**TASK**
State how many lines of the records include the word "commit"; the reply is that number alone.

Dataset excerpts
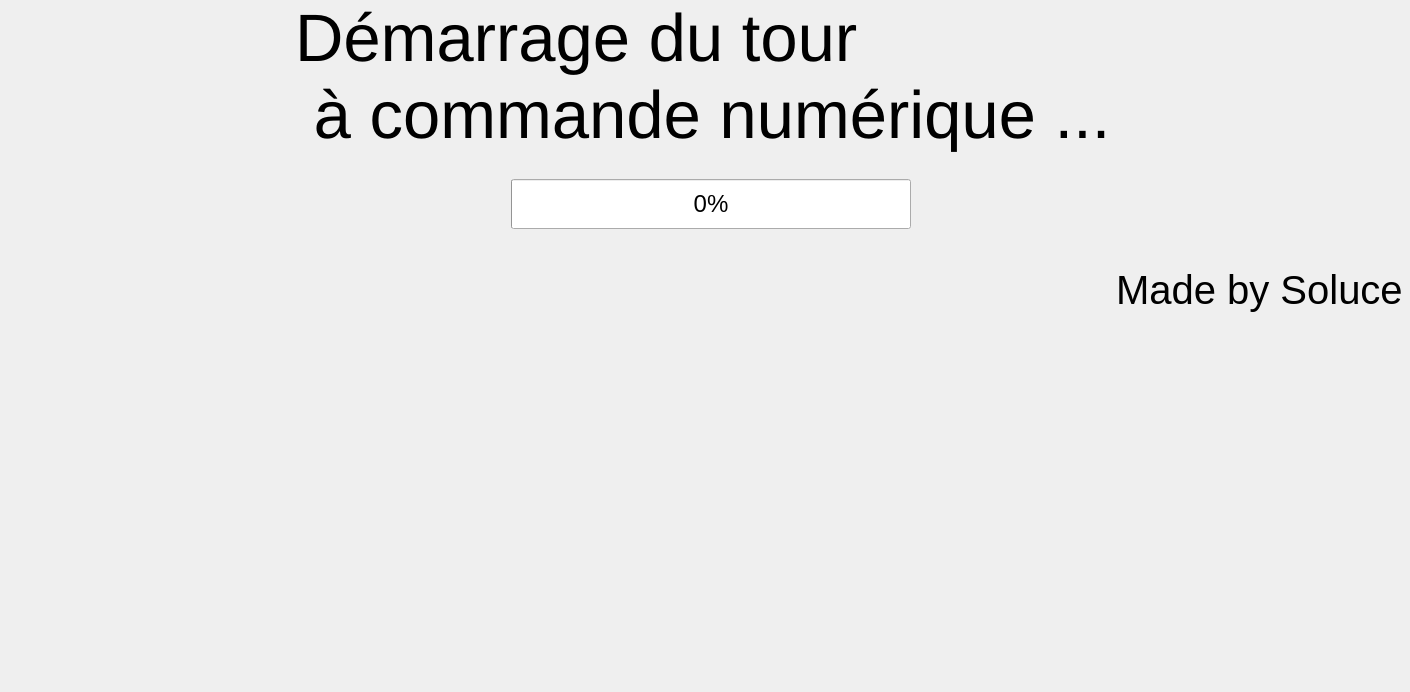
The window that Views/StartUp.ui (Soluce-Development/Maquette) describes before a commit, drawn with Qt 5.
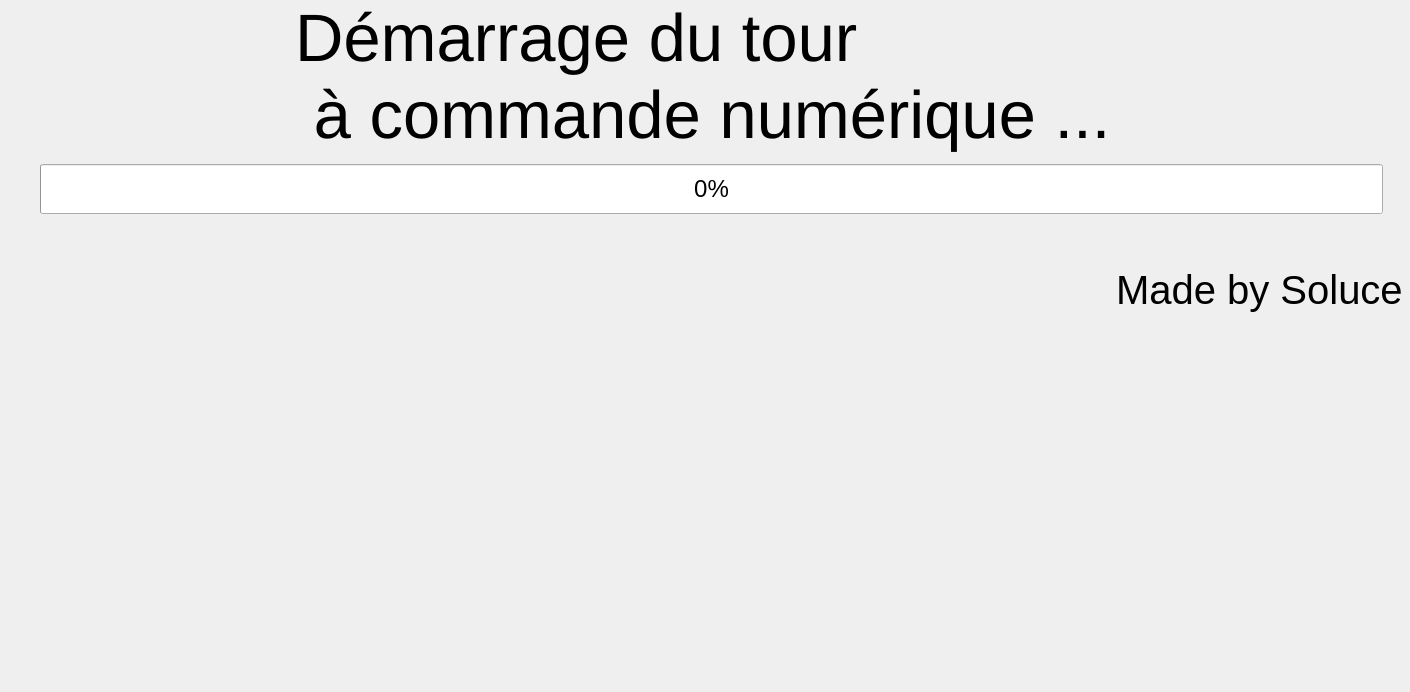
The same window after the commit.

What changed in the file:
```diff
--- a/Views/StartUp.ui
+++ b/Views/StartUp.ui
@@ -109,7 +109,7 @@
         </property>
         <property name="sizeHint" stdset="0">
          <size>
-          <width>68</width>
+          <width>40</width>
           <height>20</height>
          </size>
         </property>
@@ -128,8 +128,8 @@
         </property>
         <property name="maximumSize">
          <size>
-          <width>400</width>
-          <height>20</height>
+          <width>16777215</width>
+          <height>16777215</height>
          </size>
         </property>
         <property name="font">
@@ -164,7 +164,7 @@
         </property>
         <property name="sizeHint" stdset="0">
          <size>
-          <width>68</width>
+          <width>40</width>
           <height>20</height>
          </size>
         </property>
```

**ANSWER TO THE EXERCISE**
2